Your goal> Scan the records below for the string "absolute" and return every line where it appears.

** Dataset follows **

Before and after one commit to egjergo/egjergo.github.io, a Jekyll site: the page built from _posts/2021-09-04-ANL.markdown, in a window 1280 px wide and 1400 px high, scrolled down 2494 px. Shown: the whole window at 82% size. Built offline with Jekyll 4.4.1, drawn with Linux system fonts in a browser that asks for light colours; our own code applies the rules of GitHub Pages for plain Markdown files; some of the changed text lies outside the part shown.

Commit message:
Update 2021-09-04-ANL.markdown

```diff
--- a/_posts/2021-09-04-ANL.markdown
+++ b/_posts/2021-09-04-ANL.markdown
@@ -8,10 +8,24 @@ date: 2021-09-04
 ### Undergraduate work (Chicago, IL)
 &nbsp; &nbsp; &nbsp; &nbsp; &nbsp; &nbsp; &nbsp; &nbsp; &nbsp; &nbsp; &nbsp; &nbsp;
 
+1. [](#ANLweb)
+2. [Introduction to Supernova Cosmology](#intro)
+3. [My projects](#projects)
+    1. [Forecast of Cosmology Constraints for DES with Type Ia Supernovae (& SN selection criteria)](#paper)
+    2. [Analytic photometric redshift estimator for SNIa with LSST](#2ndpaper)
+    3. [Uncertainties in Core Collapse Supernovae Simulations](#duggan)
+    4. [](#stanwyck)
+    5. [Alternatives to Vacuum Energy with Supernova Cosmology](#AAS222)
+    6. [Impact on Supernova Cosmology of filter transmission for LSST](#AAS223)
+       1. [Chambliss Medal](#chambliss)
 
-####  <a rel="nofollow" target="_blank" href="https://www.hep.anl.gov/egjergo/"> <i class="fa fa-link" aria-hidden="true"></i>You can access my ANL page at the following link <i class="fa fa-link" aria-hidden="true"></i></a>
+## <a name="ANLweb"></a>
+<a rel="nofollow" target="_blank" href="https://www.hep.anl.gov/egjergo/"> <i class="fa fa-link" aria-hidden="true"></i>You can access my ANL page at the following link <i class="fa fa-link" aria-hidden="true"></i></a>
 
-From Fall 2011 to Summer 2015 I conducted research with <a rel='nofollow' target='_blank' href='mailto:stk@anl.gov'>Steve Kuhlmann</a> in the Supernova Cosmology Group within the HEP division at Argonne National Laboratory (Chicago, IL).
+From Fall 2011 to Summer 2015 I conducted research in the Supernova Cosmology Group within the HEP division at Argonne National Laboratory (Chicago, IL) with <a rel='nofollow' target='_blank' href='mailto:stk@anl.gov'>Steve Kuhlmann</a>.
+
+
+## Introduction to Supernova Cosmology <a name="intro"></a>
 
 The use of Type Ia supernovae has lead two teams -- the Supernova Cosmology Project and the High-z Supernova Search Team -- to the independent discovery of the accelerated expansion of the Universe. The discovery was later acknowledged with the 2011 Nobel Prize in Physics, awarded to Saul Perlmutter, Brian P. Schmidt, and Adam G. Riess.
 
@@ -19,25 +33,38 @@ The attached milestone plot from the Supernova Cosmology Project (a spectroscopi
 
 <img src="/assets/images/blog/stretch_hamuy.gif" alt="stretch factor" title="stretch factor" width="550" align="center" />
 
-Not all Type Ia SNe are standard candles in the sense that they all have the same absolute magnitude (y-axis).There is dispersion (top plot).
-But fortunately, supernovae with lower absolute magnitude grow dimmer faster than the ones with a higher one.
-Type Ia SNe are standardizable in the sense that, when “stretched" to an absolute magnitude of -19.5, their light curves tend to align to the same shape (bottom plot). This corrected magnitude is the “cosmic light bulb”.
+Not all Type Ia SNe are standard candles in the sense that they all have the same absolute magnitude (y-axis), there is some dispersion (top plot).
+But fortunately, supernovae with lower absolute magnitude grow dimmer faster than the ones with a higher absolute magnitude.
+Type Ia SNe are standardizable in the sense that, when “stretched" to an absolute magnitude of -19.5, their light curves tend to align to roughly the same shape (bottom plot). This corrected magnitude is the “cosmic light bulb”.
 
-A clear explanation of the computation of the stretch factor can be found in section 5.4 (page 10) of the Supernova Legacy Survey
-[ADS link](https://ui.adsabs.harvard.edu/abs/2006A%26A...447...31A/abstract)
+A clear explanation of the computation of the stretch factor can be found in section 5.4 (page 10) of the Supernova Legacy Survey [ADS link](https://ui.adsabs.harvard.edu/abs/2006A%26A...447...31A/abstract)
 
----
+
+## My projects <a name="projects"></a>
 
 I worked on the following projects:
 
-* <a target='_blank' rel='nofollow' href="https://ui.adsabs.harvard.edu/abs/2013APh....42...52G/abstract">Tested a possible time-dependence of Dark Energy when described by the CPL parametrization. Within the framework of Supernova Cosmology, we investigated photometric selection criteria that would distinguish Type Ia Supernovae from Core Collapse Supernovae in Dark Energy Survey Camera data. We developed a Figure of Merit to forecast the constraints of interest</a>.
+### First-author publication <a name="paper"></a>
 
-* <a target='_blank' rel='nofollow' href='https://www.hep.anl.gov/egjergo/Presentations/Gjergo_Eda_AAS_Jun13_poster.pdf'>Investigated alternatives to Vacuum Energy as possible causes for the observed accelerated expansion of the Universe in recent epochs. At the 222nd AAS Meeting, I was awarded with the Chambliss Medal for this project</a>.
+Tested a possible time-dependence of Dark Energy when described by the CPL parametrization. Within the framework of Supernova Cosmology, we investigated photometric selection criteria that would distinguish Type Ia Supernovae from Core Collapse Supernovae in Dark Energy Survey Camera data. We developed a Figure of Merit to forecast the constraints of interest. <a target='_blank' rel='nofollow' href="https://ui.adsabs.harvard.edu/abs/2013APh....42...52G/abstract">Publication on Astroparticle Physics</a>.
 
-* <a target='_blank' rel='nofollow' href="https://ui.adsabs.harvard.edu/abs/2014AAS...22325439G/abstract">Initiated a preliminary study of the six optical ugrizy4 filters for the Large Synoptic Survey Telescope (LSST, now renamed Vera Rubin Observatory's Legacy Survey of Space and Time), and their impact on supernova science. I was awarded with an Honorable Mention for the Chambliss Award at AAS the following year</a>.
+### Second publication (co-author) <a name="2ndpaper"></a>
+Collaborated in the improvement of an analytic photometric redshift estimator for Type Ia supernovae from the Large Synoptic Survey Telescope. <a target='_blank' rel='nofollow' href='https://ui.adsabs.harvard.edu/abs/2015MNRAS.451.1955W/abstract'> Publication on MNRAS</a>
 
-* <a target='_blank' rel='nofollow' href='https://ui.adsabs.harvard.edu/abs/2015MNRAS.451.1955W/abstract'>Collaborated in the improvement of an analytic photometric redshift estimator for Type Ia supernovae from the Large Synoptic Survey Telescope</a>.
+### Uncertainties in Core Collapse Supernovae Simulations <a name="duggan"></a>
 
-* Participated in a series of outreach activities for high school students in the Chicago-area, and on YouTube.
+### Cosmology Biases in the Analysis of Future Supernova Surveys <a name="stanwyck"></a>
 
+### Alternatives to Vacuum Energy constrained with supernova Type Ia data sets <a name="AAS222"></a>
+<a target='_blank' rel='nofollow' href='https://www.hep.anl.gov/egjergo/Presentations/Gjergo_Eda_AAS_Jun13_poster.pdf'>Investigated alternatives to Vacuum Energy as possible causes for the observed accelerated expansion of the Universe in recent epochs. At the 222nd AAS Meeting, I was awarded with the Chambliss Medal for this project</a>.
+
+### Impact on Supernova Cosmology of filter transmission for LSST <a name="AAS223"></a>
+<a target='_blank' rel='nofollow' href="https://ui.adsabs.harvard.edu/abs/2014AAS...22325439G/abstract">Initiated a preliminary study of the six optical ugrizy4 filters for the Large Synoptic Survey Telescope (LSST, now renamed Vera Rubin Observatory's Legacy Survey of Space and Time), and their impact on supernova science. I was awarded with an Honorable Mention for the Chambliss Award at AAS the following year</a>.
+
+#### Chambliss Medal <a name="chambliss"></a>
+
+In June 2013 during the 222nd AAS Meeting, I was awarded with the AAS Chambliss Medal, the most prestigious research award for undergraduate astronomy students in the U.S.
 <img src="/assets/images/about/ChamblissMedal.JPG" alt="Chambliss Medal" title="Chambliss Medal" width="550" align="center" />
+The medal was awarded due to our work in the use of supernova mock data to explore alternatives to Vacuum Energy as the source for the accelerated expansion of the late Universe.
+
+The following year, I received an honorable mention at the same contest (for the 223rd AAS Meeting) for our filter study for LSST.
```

** End of Dataset **

Response area>
-Not all Type Ia SNe are standard candles in the sense that they all have the same absolute magnitude (y-axis).There is dispersion (top plot).
-But fortunately, supernovae with lower absolute magnitude grow dimmer faster than the ones with a higher one.
-Type Ia SNe are standardizable in the sense that, when “stretched" to an absolute magnitude of -19.5, their light curves tend to align to the same shape (bottom plot). This corrected magnitude is the “cosmic light bulb”.
+Not all Type Ia SNe are standard candles in the sense that they all have the same absolute magnitude (y-axis), there is some dispersion (top plot).
+But fortunately, supernovae with lower absolute magnitude grow dimmer faster than the ones with a higher absolute magnitude.
+Type Ia SNe are standardizable in the sense that, when “stretched" to an absolute magnitude of -19.5, their light curves tend to align to roughly the same shape (bottom plot). This corrected magnitude is the “cosmic light bulb”.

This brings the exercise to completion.